Hey, I thought Chad was a country in Africa. But thanks to the razor-close presidential election, now I know what a chad really is: that little circle or square of paper that may or may not fall out of a ballot when a voter punches it.
With the presidential race so close, every chad that floated to the floor in Florida was the subject of intense scrutiny, debate, and national angst. The races weren’t so close in those 67 House districts where congressional incumbents had no challengers this year. And indeed, most incumbents had no problem snagging reelection, thanks to the overwhelming taxpayer-funded advantages of incumbency.
Incumbents won 98.5 percent of the time. It’s a shame. Elections should be competitive. They should involve real choices and chances.

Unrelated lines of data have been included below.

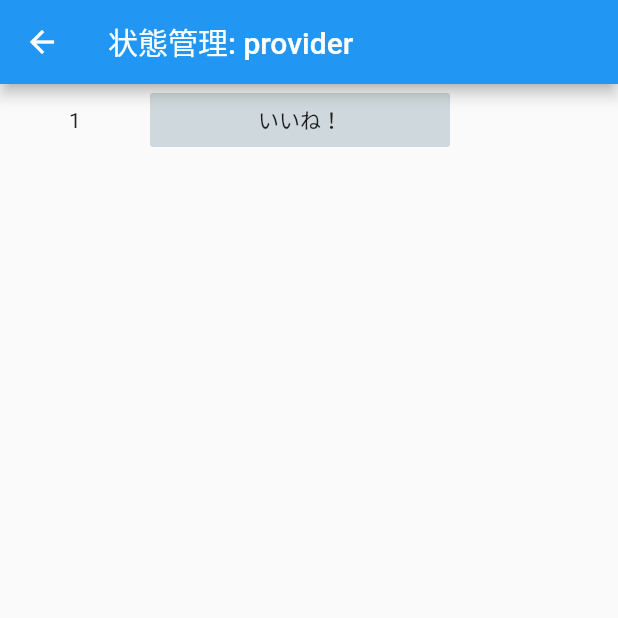
After one commit to tri-star/flutter-practice, a Flutter app: the StateWithProvider screen opened by its route, after a tap on "いいね！", on a phone screen of 412 x 824 dp, the top half of it. The commit adds this screen. Run offline on Flutter 3.47's test engine with Material 2 defaults, Android fonts, the phone set to English and light mode, and no system bars.

Commit message:
状態管理のテスト用ページ: provider版を追加

```diff
--- /dev/null
+++ b/lib/domain/favorite.dart
@@ -0,0 +1,15 @@
+
+
+class Favorite {
+  int count;
+
+  Favorite(this.count);
+
+  int getCount() {
+    return count;
+  }
+
+  void increment() {
+    count++;
+  }
+}
--- a/lib/main.dart
+++ b/lib/main.dart
@@ -3,6 +3,7 @@ import 'package:flutter_practice/screens/practice_menu.dart';
 
 import 'package:flutter_practice/screens/layout_practice.dart';
 import 'package:flutter_practice/screens/state_with_inherit.dart';
+import 'package:flutter_practice/screens/state_with_provider/state_with_provider.dart';
 
 void main() => runApp(MyApp());
 
@@ -17,6 +18,7 @@ class MyApp extends StatelessWidget {
       routes: {
         '/layout-practice': (BuildContext context) => LayoutPractice(),
         '/state-with-inherit': (BuildContext context) => StateWithInherit(),
+        '/state-with-provider': (BuildContext context) => StateWithProvider(),
       },
       home: PracticeMenu(),
 
--- a/lib/screens/practice_menu.dart
+++ b/lib/screens/practice_menu.dart
@@ -25,6 +25,9 @@ class MenuList extends StatelessWidget {
         }),
         MenuItem(title: '状態管理: InheritWidget', onTap: () {
           Navigator.of(context).pushNamed('/state-with-inherit');
+        }),
+        MenuItem(title: '状態管理: provider', onTap: () {
+          Navigator.of(context).pushNamed('/state-with-provider');
         }),
       ]
     );
--- /dev/null
+++ b/lib/screens/state_with_provider/favorite_view_model.dart
@@ -0,0 +1,19 @@
+import 'package:flutter/material.dart';
+import 'package:provider/provider.dart';
+import 'package:flutter_practice/domain/favorite.dart';
+
+class FavoriteViewModel extends ChangeNotifier {
+
+  final Favorite favorite;
+
+  FavoriteViewModel(): favorite = Favorite(0);
+
+  int getCount() {
+    return favorite.getCount();
+  }
+
+  void increment() {
+    favorite.increment();
+    notifyListeners();
+  }
+}
--- /dev/null
+++ b/lib/screens/state_with_provider/state_with_provider.dart
@@ -0,0 +1,60 @@
+import 'package:flutter/material.dart';
+import 'package:provider/provider.dart';
+import 'package:flutter_practice/screens/state_with_provider/favorite_view_model.dart';
+
+
+class StateWithProvider extends StatelessWidget {
+  @override
+  Widget build(BuildContext context) {
+    return Scaffold(
+      appBar: AppBar(title: Text('状態管理: provider')),
+      body: Column(
+        children: [
+          Center(
+            child: ChangeNotifierProvider(
+              create: (context) => FavoriteViewModel(),
+              child: const FavoriteCounter(),
+            )
+          )
+        ]
+      ),
+    );
+  }
+
+}
+
+
+class FavoriteCounter extends StatelessWidget {
+
+  const FavoriteCounter({Key key}): super(key: key);
+
+  @override
+  Widget build(BuildContext context) {
+    return Row(
+      crossAxisAlignment: CrossAxisAlignment.center,
+      children: [
+        Container(
+          alignment: Alignment.center,
+          width: 100,
+          child: Center(
+            child: Consumer<FavoriteViewModel>(
+              builder: (BuildContext context, FavoriteViewModel model, child) {
+                return Text(model.getCount().toString());
+              }
+            )
+
+          ),
+        ),
+        Container(
+          width: 200,
+          child: FlatButton(
+            onPressed: () => Provider.of<FavoriteViewModel>(context, listen: false).increment(),
+            color: Colors.blueGrey[100],
+            child: Text('いいね！')
+          )
+        )
+      ]
+    );
+  }
+
+}
--- a/pubspec.yaml
+++ b/pubspec.yaml
@@ -23,6 +23,8 @@ dependencies:
   # The following adds the Cupertino Icons font to your application.
   # Use with the CupertinoIcons class for iOS style icons.
   cupertino_icons: ^0.1.2
+
+  provider: ^4.0.1
 
 dev_dependencies:
   flutter_test:
```
Also changed, not shown: pubspec.lock.
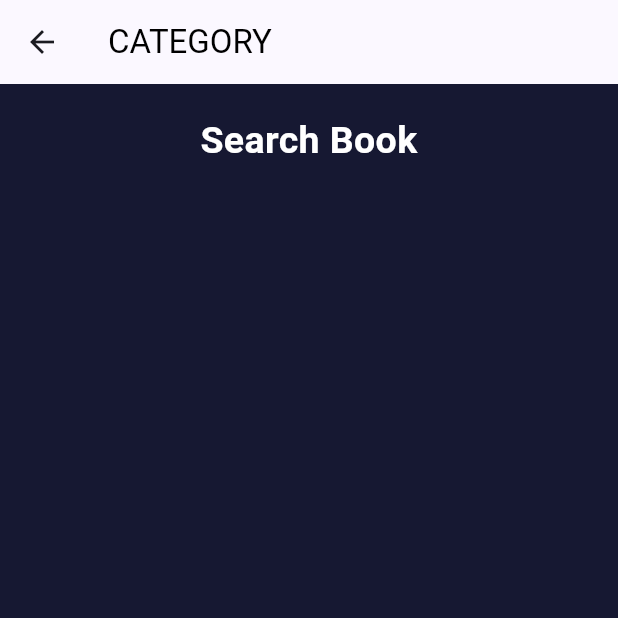
After one commit to PBP-C13/ReadHub-mobile, a Flutter app: the CategoryScreen screen opened directly, on a phone screen of 412 x 824 dp, the top half of it. The commit adds this screen. Run offline on Flutter 3.47's test engine with Material 2 defaults, Android fonts, the phone set to English and light mode, and no system bars.

Commit message:
buat screen category

```diff
--- a/lib/main.dart
+++ b/lib/main.dart
@@ -1,5 +1,7 @@
 import 'package:flutter/material.dart';
 import 'package:readhub/screens/splash.dart';
+import 'package:readhub/screens/home.dart';
+import 'package:readhub/screens/category.dart';
 
 void main() {
   runApp(const MyApp());
--- /dev/null
+++ b/lib/screens/category.dart
@@ -0,0 +1,63 @@
+import 'package:flutter/material.dart';
+import 'package:readhub/styles/colors.dart';
+
+class BookItem {
+  final String name;
+  final IconData icon;
+
+  BookItem(this.name, this.icon);
+}
+
+class CategoryScreen extends StatelessWidget {
+
+  const CategoryScreen({super.key});
+
+  @override
+  Widget build(BuildContext context) {
+    return Scaffold(
+      backgroundColor: Warna.background,
+      appBar: AppBar(
+        title:
+            const Text('CATEGORY', style: TextStyle(color: Colors.black)),
+      ),
+      body: SingleChildScrollView(
+        // Widget wrapper yang dapat discroll
+        child: Padding(
+          padding: const EdgeInsets.all(10.0), // Set padding dari halaman
+          child: Column(
+            // Widget untuk menampilkan children secara vertikal
+            children: <Widget>[
+              const Padding(
+                padding: EdgeInsets.only(top: 10.0, bottom: 10.0),
+                // Widget Text untuk menampilkan tulisan dengan alignment center dan style yang sesuai
+                child: Text(
+                  'Search Book', // Text yang menandakan toko
+                  textAlign: TextAlign.center,
+                  style: TextStyle(
+                    fontSize: 25,
+                    fontWeight: FontWeight.bold,
+                    color: Colors.white,
+                  ),
+                ),
+              ),
+              // Grid layout
+              GridView.count(
+                // Container pada card kita.
+                primary: true,
+                padding: const EdgeInsets.all(20),
+                crossAxisSpacing: 10,
+                mainAxisSpacing: 10,
+                crossAxisCount: 3,
+                shrinkWrap: true,
+                // children: items.map((ShopItem item) {
+                //   // Iterasi untuk setiap item
+                //   return ShopCard(item);
+                // }).toList(),
+              ),
+            ],
+          ),
+        ),
+      ),
+    );
+  }
+}
```
Also changed, not shown: pubspec.lock.
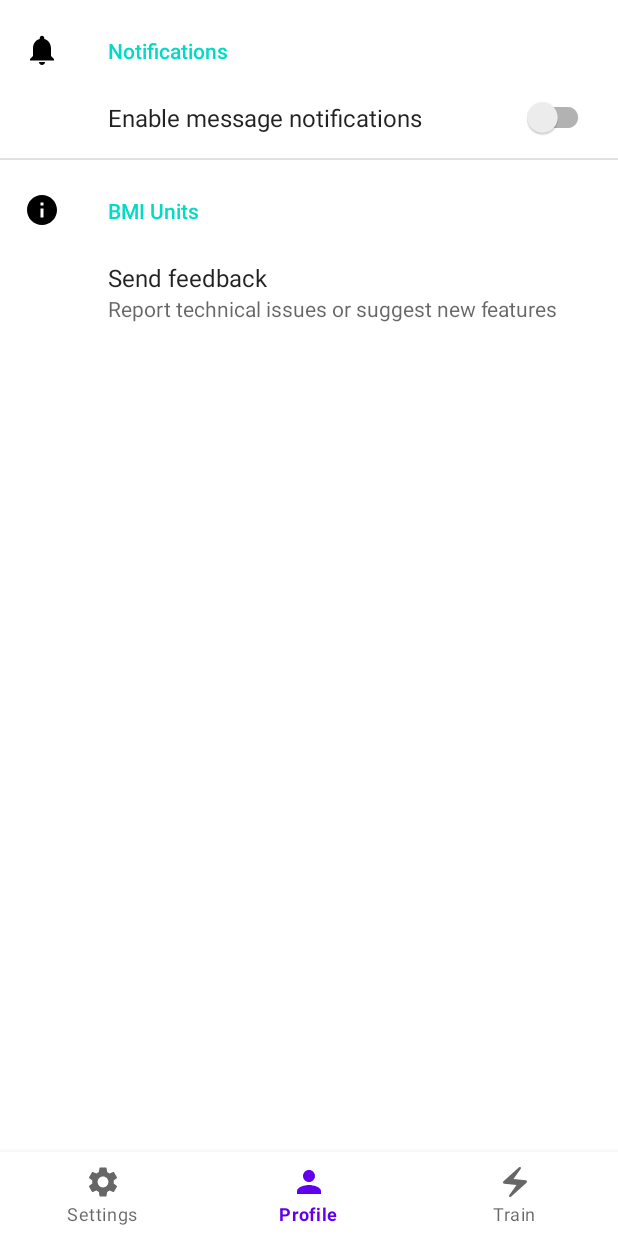
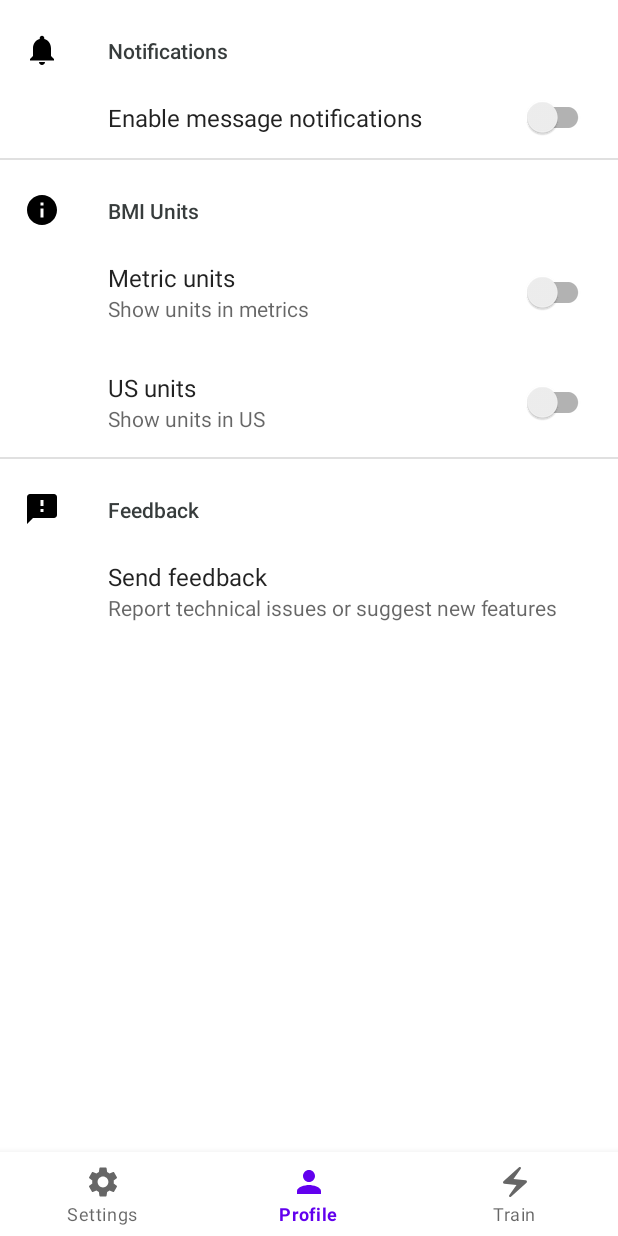
Before and after one commit to joonasoispuu/SOU-grupp, an Android app: the SettingsFragment screen opened through its navigation route, on a phone screen of 412 x 824 dp. Run offline under Robolectric (Android 15) with nearby library versions, the phone set to English and light mode, and no system bars; our stand-ins replace Room's generated code, androidx.preference.

Commit message:
Add items to settings fragment, change settings fragment colors

```diff
--- /dev/null
+++ b/app/src/main/res/drawable/ic_baseline_feedback_24.xml
@@ -0,0 +1,5 @@
+<vector android:height="24dp" android:tint="#000000"
+    android:viewportHeight="24" android:viewportWidth="24"
+    android:width="24dp" xmlns:android="http://schemas.android.com/apk/res/android">
+    <path android:fillColor="@android:color/white" android:pathData="M20,2L4,2c-1.1,0 -1.99,0.9 -1.99,2L2,22l4,-4h14c1.1,0 2,-0.9 2,-2L22,4c0,-1.1 -0.9,-2 -2,-2zM13,14h-2v-2h2v2zM13,10h-2L11,6h2v4z"/>
+</vector>
--- a/app/src/main/res/values/colors.xml
+++ b/app/src/main/res/values/colors.xml
@@ -3,7 +3,7 @@
     <color name="purple_200">#FFBB86FC</color>
     <color name="purple_500">#FF6200EE</color>
     <color name="purple_700">#FF3700B3</color>
-    <color name="teal_200">#FF03DAC5</color>
+    <color name="teal_200">#373C3C</color>
     <color name="teal_700">#FF018786</color>
     <color name="black">#FF000000</color>
     <color name="white">#FFFFFFFF</color>
--- a/app/src/main/res/xml/root_preferences.xml
+++ b/app/src/main/res/xml/root_preferences.xml
@@ -11,8 +11,19 @@
     <PreferenceCategory app:title="BMI Units"
         app:icon="@drawable/ic_baseline_info_24" />
 
+    <SwitchPreferenceCompat
+        app:title="Metric units"
+        app:summary="Show units in metrics"/>
+
+    <SwitchPreferenceCompat
+        app:title="US units"
+        app:summary="Show units in US"/>
+
+    <PreferenceCategory app:title="Feedback"
+        app:icon="@drawable/ic_baseline_feedback_24" />
+
     <Preference
-        app:key="Feedback"
         app:title="Send feedback"
         app:summary="Report technical issues or suggest new features"/>
+
 </PreferenceScreen>
```
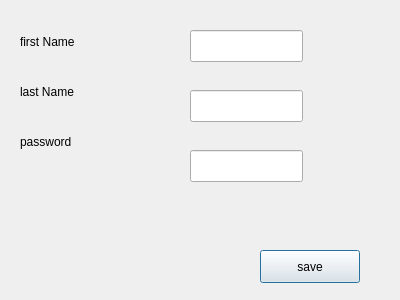
Qt form editcustomerwindow.ui (anashaybani/Bank) before a commit.
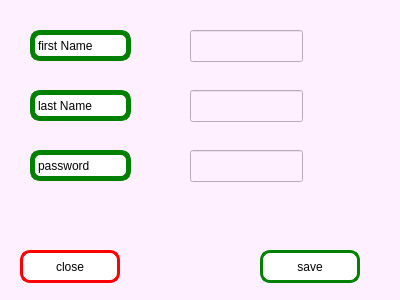
The same form after that commit.

What changed in the file:
```diff
--- a/editcustomerwindow.ui
+++ b/editcustomerwindow.ui
@@ -13,15 +13,27 @@
   <property name="windowTitle">
    <string>Dialog</string>
   </property>
+  <property name="styleSheet">
+   <string notr="true">background-color: rgb(255, 240, 255);
+color: rgb(0, 0, 0);</string>
+  </property>
   <widget class="QLabel" name="label">
    <property name="geometry">
     <rect>
-     <x>20</x>
+     <x>30</x>
      <y>30</y>
-     <width>72</width>
-     <height>24</height>
+     <width>101</width>
+     <height>31</height>
     </rect>
    </property>
+   <property name="styleSheet">
+    <string notr="true">border:5px solid green;
+font: 10pt &quot;Segoe UI&quot;;
+background: rgb(255, 255, 255);
+color: rgb(0, 0, 0);
+gridline-color: rgb(0, 0, 0);
+border-radius:10px;</string>
+   </property>
    <property name="text">
     <string>first Name</string>
    </property>
@@ -29,12 +41,20 @@
   <widget class="QLabel" name="label_2">
    <property name="geometry">
     <rect>
-     <x>20</x>
-     <y>80</y>
-     <width>72</width>
-     <height>24</height>
+     <x>30</x>
+     <y>90</y>
+     <width>101</width>
+     <height>31</height>
     </rect>
    </property>
+   <property name="styleSheet">
+    <string notr="true">border:5px solid green;
+font: 10pt &quot;Segoe UI&quot;;
+background: rgb(255, 255, 255);
+color: rgb(0, 0, 0);
+gridline-color: rgb(0, 0, 0);
+border-radius:10px;</string>
+   </property>
    <property name="text">
     <string>last Name</string>
    </property>
@@ -42,12 +62,20 @@
   <widget class="QLabel" name="label_3">
    <property name="geometry">
     <rect>
-     <x>20</x>
-     <y>130</y>
-     <width>72</width>
-     <height>24</height>
+     <x>30</x>
+     <y>150</y>
+     <width>101</width>
+     <height>31</height>
     </rect>
    </property>
+   <property name="styleSheet">
+    <string notr="true">border:5px solid green;
+font: 10pt &quot;Segoe UI&quot;;
+background: rgb(255, 255, 255);
+color: rgb(0, 0, 0);
+gridline-color: rgb(0, 0, 0);
+border-radius:10px;</string>
+   </property>
    <property name="text">
     <string>password</string>
    </property>
@@ -91,10 +119,39 @@
      <height>33</height>
     </rect>
    </property>
+   <property name="styleSheet">
+    <string notr="true">border:3px solid green;
+font: 10pt &quot;Segoe UI&quot;;
+background: rgb(255, 255, 255);
+color: rgb(0, 0, 0);
+gridline-color: rgb(0, 0, 0);
+border-radius:10px;</string>
+   </property>
    <property name="text">
     <string>save</string>
    </property>
   </widget>
+  <widget class="QPushButton" name="closeButton">
+   <property name="geometry">
+    <rect>
+     <x>20</x>
+     <y>250</y>
+     <width>100</width>
+     <height>33</height>
+    </rect>
+   </property>
+   <property name="styleSheet">
+    <string notr="true">border:3px solid red;
+font: 10pt &quot;Segoe UI&quot;;
+background: rgb(255, 255, 255);
+color: rgb(0, 0, 0);
+gridline-color: rgb(0, 0, 0);
+border-radius:10px;</string>
+   </property>
+   <property name="text">
+    <string>close</string>
+   </property>
+  </widget>
  </widget>
  <resources/>
  <connections/>
```
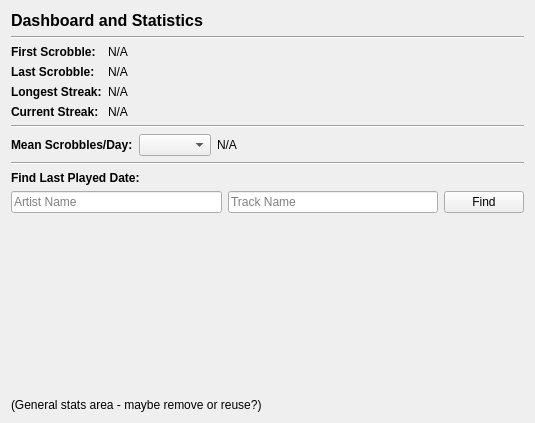
Above: generalstatspage.ui from gherkin21/LFMstats before the change. Below: the same form after it.
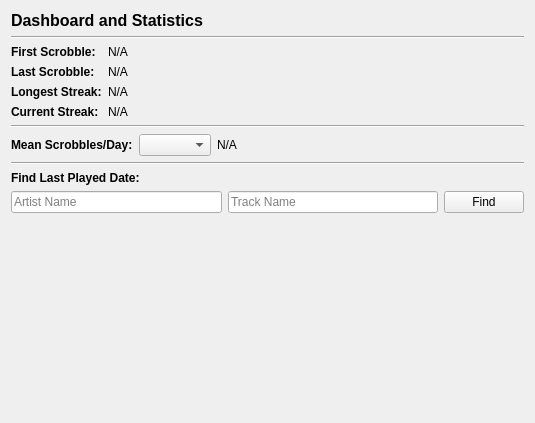
That is the form after the change.

```diff
--- a/generalstatspage.ui
+++ b/generalstatspage.ui
@@ -246,7 +246,7 @@
    <item>
     <widget class="QLabel" name="statsLabel">
      <property name="text">
-      <string>(General stats area - maybe remove or reuse?)</string>
+      <string/>
      </property>
      <property name="alignment">
       <set>Qt::AlignLeading|Qt::AlignLeft|Qt::AlignTop</set>
```
Left out of the diff: 21 changed lines with no effect on the pictures.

Is there any way to achieve greater competition? How about term limits? At the end of your three terms in the House or two in the Senate, you step down and give other citizens a chance to govern. Just like eleven congressmen did this year, voluntarily.
What happened in Florida is an ironic reversal of the all-too-common scenario of our democracy: electoral contests leeched of all competitiveness, so lopsided it’s hardly worth bothering to count the ballots, let alone the chads.
The good thing about term limits is that they will help make every chad count on a regular basis, not just every couple hundred years.
This is Common Sense. I’m Paul Jacob.